This is true. It’s rarely painful, especially in the early stages.
The main cause of periodontal disease is the accumulation of plaque.
Plaque is the sticky film of food and bacteria that forms constantly on your teeth. It’s hard to see plaque. You must remove all of the plaque each day, or else it builds up and mineralises to become tartar, which is also called calculus.
Bacteria produce toxins, and it’s these toxins combined with your body’s reaction to them that destroys bone around your teeth.
NO. It takes professional help to remove tartar.
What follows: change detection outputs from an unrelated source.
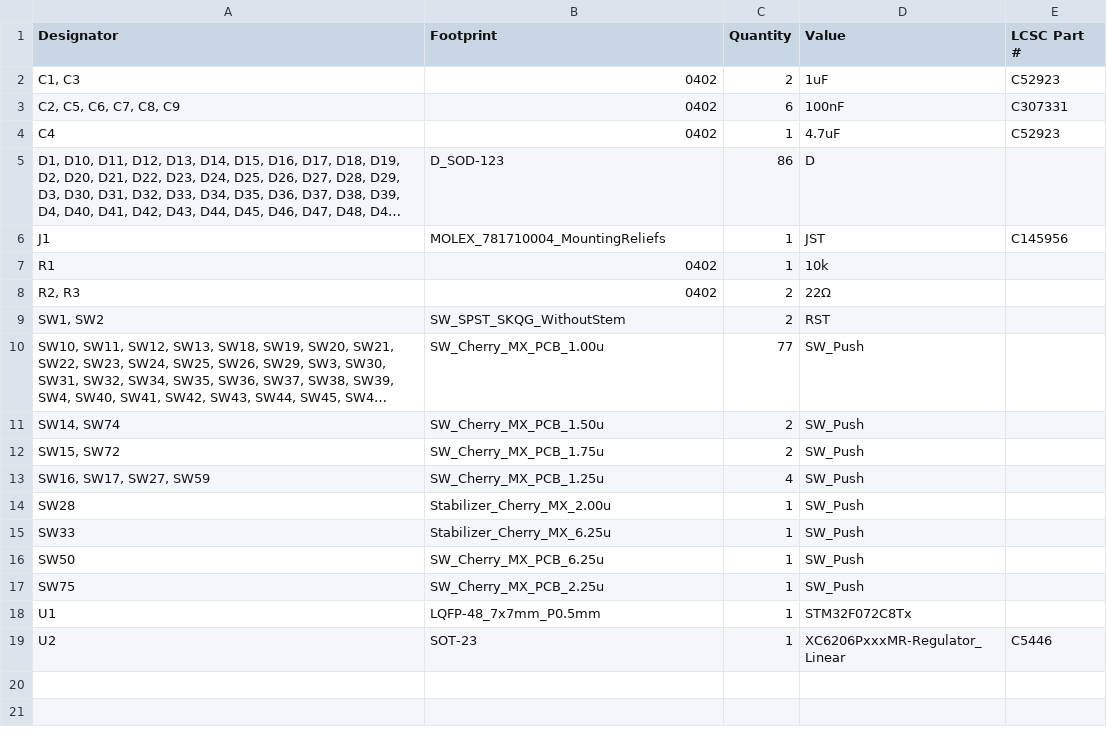
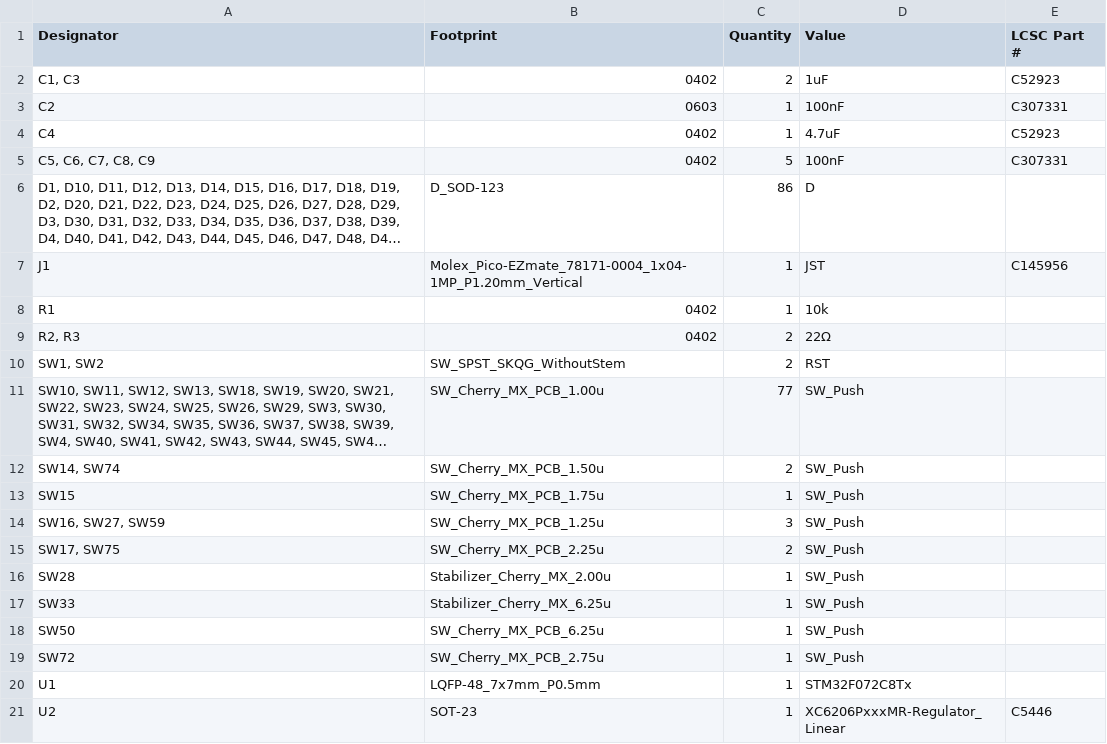
Before and after one commit to Joel-Neuhaus-Khatami/J-XT-keyboard, a CSV file: pcb_files/xt_pcb/production/bom.csv, drawn as a sheet; long unchanged cells end in …; removed rows and columns are numbered as before the commit, all else as after; the diff names each change by its address in the sheet, - before the commit and + after, or states it on an @@ line.

```diff
--- a/pcb_files/xt_pcb/production/bom.csv
+++ b/pcb_files/xt_pcb/production/bom.csv
-row 3: C2, C5, C6, C7, C8, C9 | 0402 | 6 | 100nF | C307331
+row 3: C2 | 0603 | 1 | 100nF | C307331
+row 5: C5, C6, C7, C8, C9 | 0402 | 5 | 100nF | C307331
-B7 (Footprint): MOLEX_781710004_MountingReliefs
+B7 (Footprint): Molex_Pico-EZmate_78171-0004_1x04-1MP_P1.20mm_Vertical
+row 13: SW15 | SW_Cherry_MX_PCB_1.75u | 1 | SW_Push
+row 14: SW16, SW27, SW59 | SW_Cherry_MX_PCB_1.25u | 3 | SW_Push
-A15 (Designator): SW15, SW72
+A15 (Designator): SW17, SW75
-B15 (Footprint): SW_Cherry_MX_PCB_1.75u
+B15 (Footprint): SW_Cherry_MX_PCB_2.25u
-row 13: SW16, SW17, SW27, SW59 | SW_Cherry_MX_PCB_1.25u | 4 | SW_Push
-A19 (Designator): SW75
+A19 (Designator): SW72
-B19 (Footprint): SW_Cherry_MX_PCB_2.25u
+B19 (Footprint): SW_Cherry_MX_PCB_2.75u
```
Also changed, not shown: pcb_files/xt_pcb/production/positions.csv, 16 other files.
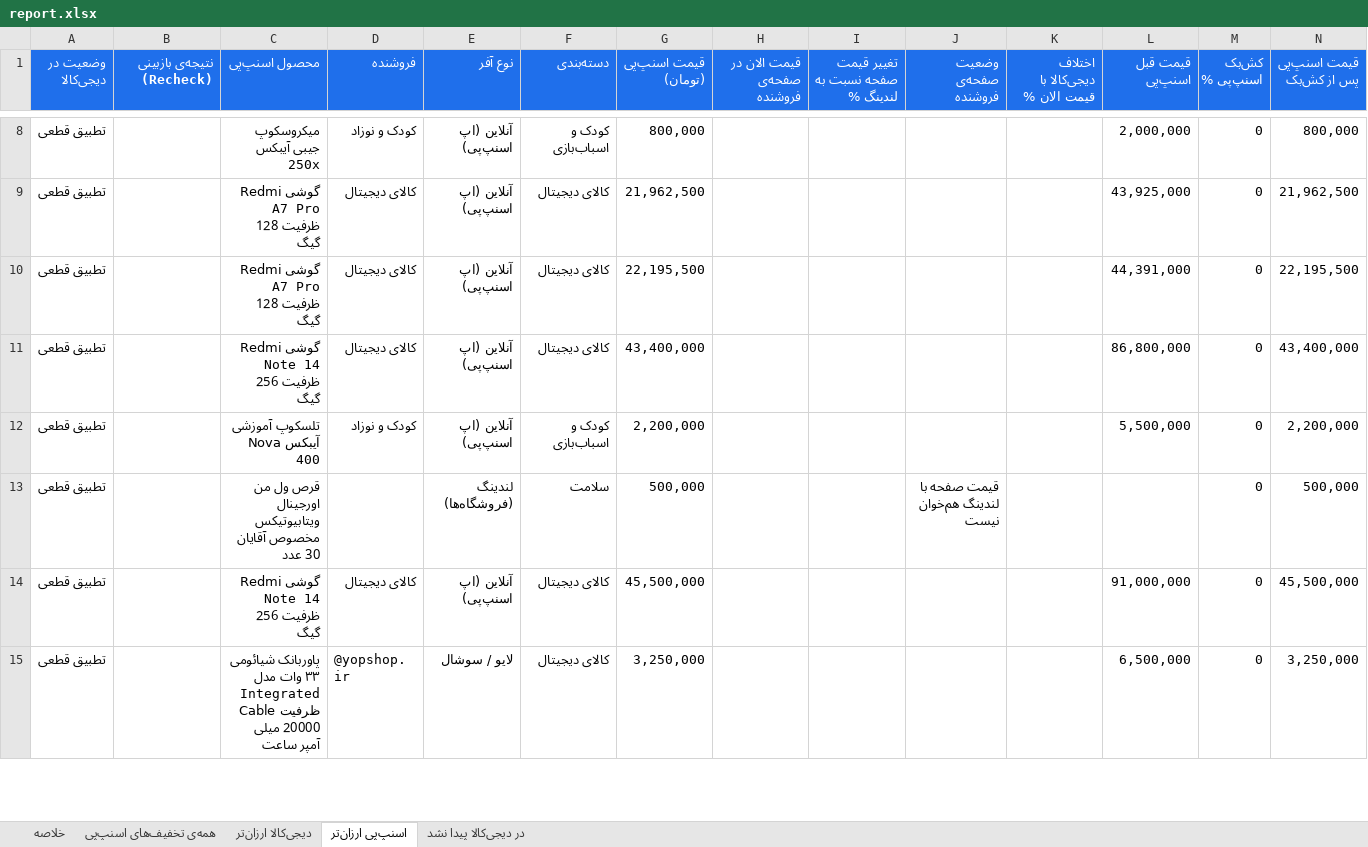
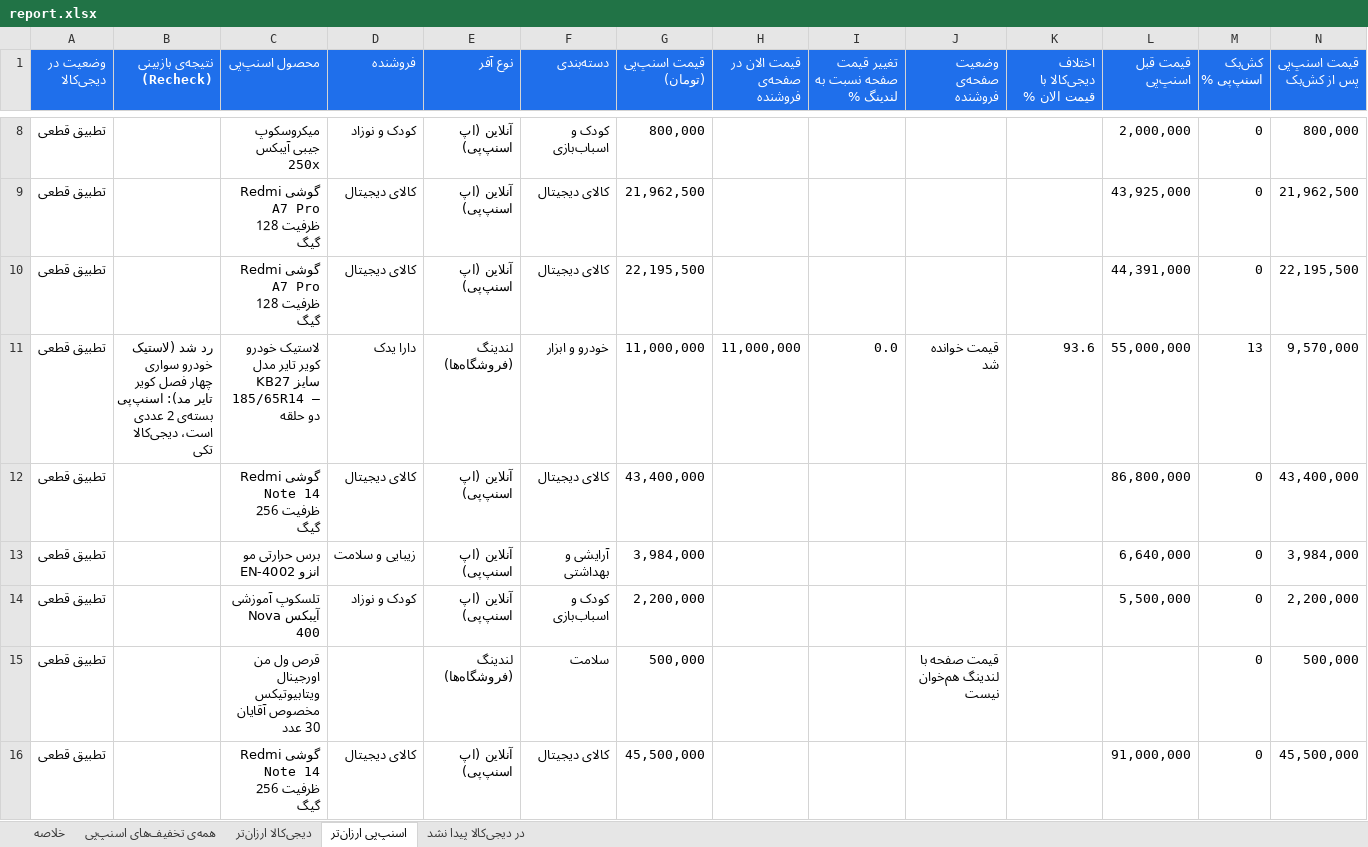
Before and after one commit to Ehsan-Moeininejad/snapppay-vs-digikala, an Excel workbook: data/report.xlsx, sheet اسنپ‌پی ارزان‌تر, drawn as a sheet; only a part is shown, gaps mark what is left out; the shorter side is filled out with more unchanged rows; values as stored, in another font and other column widths than the file's, no borders; rows hold the shown columns only; the diff covers the shown part only; the diff names each change by its address in the sheet, - before the commit and + after, or states it on an @@ line.

```diff
--- a/data/report.xlsx (sheet اسنپ‌پی ارزان‌تر)
+++ b/data/report.xlsx (sheet اسنپ‌پی ارزان‌تر)
+row 11: تطبیق قطعی | رد شد (لاستیک خودرو سواری چهار فصل کویر تایر مد): اسنپ‌پی بسته‌ی 2 عددی است، دیجی‌کالا تکی | لاستیک خودرو کویر تایر مدل KB27 سایز 185/65R14 – دو حلقه | دارا یدک | لندینگ (فروشگاه‌ها) | خودرو و ابزار | 11,000,000 | 11,000,000 | 0.0 | قیمت خوانده شد | 93.6 | 55,000,000 | 13 | 9,570,000
+row 13: تطبیق قطعی |  | برس حرارتی مو انزو EN-4002 | زیبایی و سلامت | آنلاین (اپ اسنپ‌پی) | آرایشی و بهداشتی | 3,984,000 |  |  |  |  | 6,640,000 | 0 | 3,984,000
```
Also changed, not shown: 2 added rows, 4 removed rows and 10 edited cells elsewhere in this sheet, sheet همه‌ی تخفیف‌های اسنپ‌پی, sheet دیجی‌کالا ارزان‌تر, sheet در دیجی‌کالا پیدا نشد, sheet خلاصه, 4 other files.
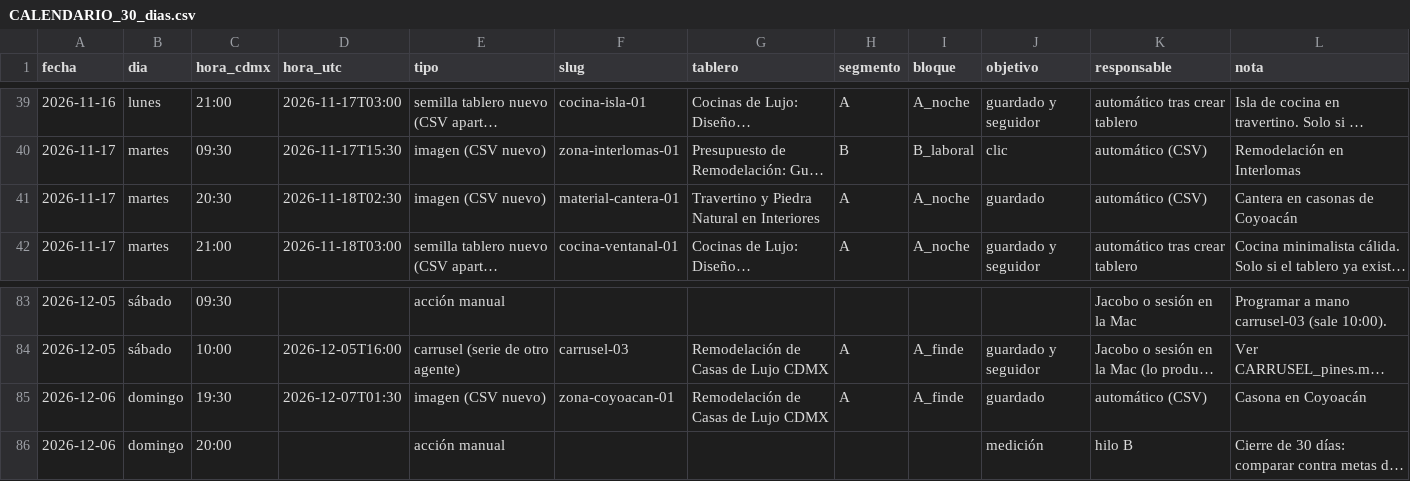
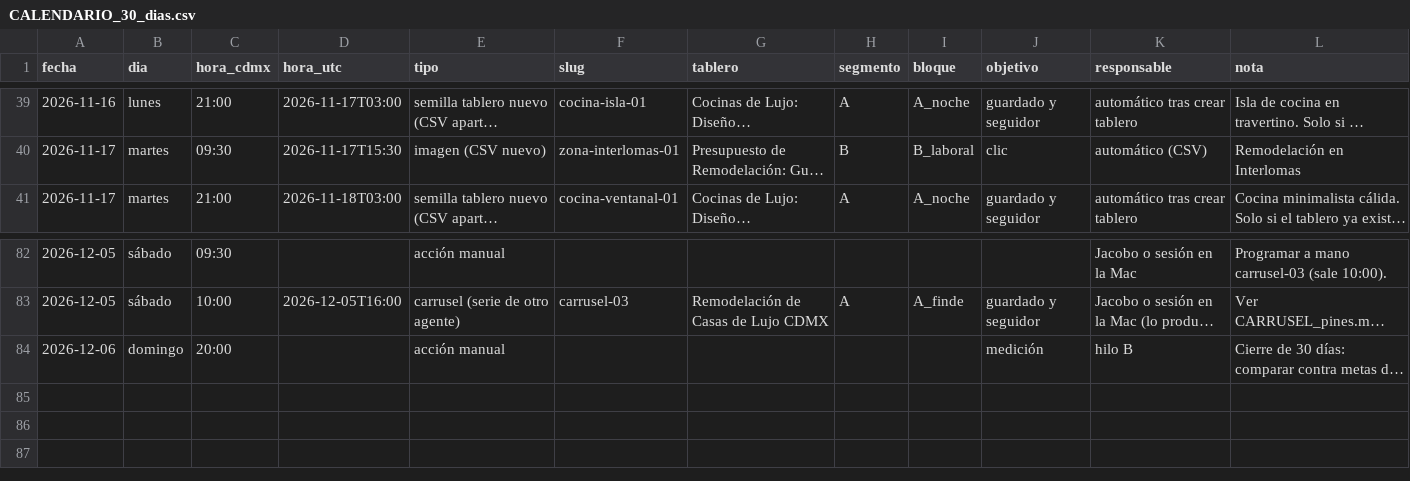
Before and after one commit to jacobosayegh-boop/sayeghstudio, a CSV file: tools/pines_crecimiento/salida/CALENDARIO_30_dias.csv, drawn as a sheet; only a part is shown, gaps mark what is left out; long unchanged cells end in …; the diff names each change by its address in the sheet, - before the commit and + after, or states it on an @@ line.

```diff
--- a/tools/pines_crecimiento/salida/CALENDARIO_30_dias.csv
+++ b/tools/pines_crecimiento/salida/CALENDARIO_30_dias.csv
-row 41: 2026-11-17 | martes | 20:30 | 2026-11-18T02:30 | imagen (CSV nuevo) | material-cantera-01 | Travertino y Piedra Natural en Interiores | A | A_noche | guardado | automático (CSV) | Cantera en casonas de Coyoacán
-row 85: 2026-12-06 | domingo | 19:30 | 2026-12-07T01:30 | imagen (CSV nuevo) | zona-coyoacan-01 | Remodelación de Casas de Lujo CDMX | A | A_finde | guardado | automático (CSV) | Casona en Coyoacán
```
Also changed, not shown: tools/pines_crecimiento/salida/CALENDARIO_pines.csv, tools/pines_crecimiento/salida/PINES_crecimiento_carga.csv, 23 other files.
There’s no way for you to remove it at home, a toothbrush or floss won’t even budge it. If it isn’t removed it starts to get onto the root surfaces.
A sulcus is the crevice between the tooth and the gums.
A healthy sulcus is two to three millimetres deep.
When plaque and tartar invade a sulcus and it becomes deeper than three millimeters, we call it a pocket.
This is true.
Teeth become loose and may have to be removed.